A third U.S. Army social scientist has died while on duty. Paula Loyd, 36, an anthropologist in the Army’s Human Terrain System program, died earlier this week from burns received in a November 2008 attack in Afghanistan.
Cary Clack, a columnist with the San Antonio Express-News, described the attack as unprovoked. “Loyd was in the Afghan village of Maywand on Nov. 4 when she began talking to an Afghan man. Without warning he doused her [with a flammable liquid] and set her on fire.” The attack left Loyd with second- and third-degree burns over 60% of her body. The Taliban, added Clack, took credit for the attack in a Web site statement. She died at Brooke Army Medical Center in San Antonio, Texas, where she had been transferred.
Wired’s Danger Room blog says Loyd was the third social scientist in the Human Terrain program killed in the line of duty, and the second one killed in Afghanistan. Michael Bhatia, a political scientist in the program, was killed by a roadside bomb in Afghanistan in May 2008. About 2 months later, Nicole Suveges, an economist working for an Army contractor, died when a bomb destroyed a community building in Sadr City, Baghdad.
The Human Terrain System’s purpose, as described by its Web site, is “to improve the military’s ability to understand the highly complex local socio-cultural environment in the areas where they are deployed; however, in the long-term, HTS hopes to assist the US government in understanding foreign countries and regions prior to an engagement within that region.”
Update, 13 January 2009. The Human Terrain System Web site now has a memorial page for Loyd. That page says the attack took place on 5 November, not 4 November as reported by Cary Clack.

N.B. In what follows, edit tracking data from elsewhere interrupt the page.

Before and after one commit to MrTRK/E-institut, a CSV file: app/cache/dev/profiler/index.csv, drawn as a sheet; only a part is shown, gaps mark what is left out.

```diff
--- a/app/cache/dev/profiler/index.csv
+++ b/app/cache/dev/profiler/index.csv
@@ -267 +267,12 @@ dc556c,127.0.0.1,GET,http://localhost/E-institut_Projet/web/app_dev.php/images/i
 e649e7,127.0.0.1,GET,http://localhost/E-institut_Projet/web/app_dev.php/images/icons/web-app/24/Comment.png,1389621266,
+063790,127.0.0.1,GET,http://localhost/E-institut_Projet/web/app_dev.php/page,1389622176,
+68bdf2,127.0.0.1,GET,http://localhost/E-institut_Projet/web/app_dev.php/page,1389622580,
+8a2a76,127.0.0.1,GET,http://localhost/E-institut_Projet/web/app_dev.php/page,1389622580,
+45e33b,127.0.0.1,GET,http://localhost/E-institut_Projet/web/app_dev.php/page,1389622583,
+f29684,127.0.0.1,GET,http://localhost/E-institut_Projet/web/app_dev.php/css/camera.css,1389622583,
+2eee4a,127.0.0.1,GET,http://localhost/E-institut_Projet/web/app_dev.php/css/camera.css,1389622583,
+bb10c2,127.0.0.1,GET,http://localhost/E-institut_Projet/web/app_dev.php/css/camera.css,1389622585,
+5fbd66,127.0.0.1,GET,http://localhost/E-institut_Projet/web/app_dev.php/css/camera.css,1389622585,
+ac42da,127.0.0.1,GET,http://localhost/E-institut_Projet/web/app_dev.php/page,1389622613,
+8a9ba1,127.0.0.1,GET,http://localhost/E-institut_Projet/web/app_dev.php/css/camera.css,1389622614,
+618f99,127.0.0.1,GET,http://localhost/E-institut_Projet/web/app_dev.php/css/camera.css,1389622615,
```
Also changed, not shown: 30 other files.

Update, 9 January 2009: Ms. Loyd’s age corrected. BAE Systems, the company that employed Loyd, released a statement today.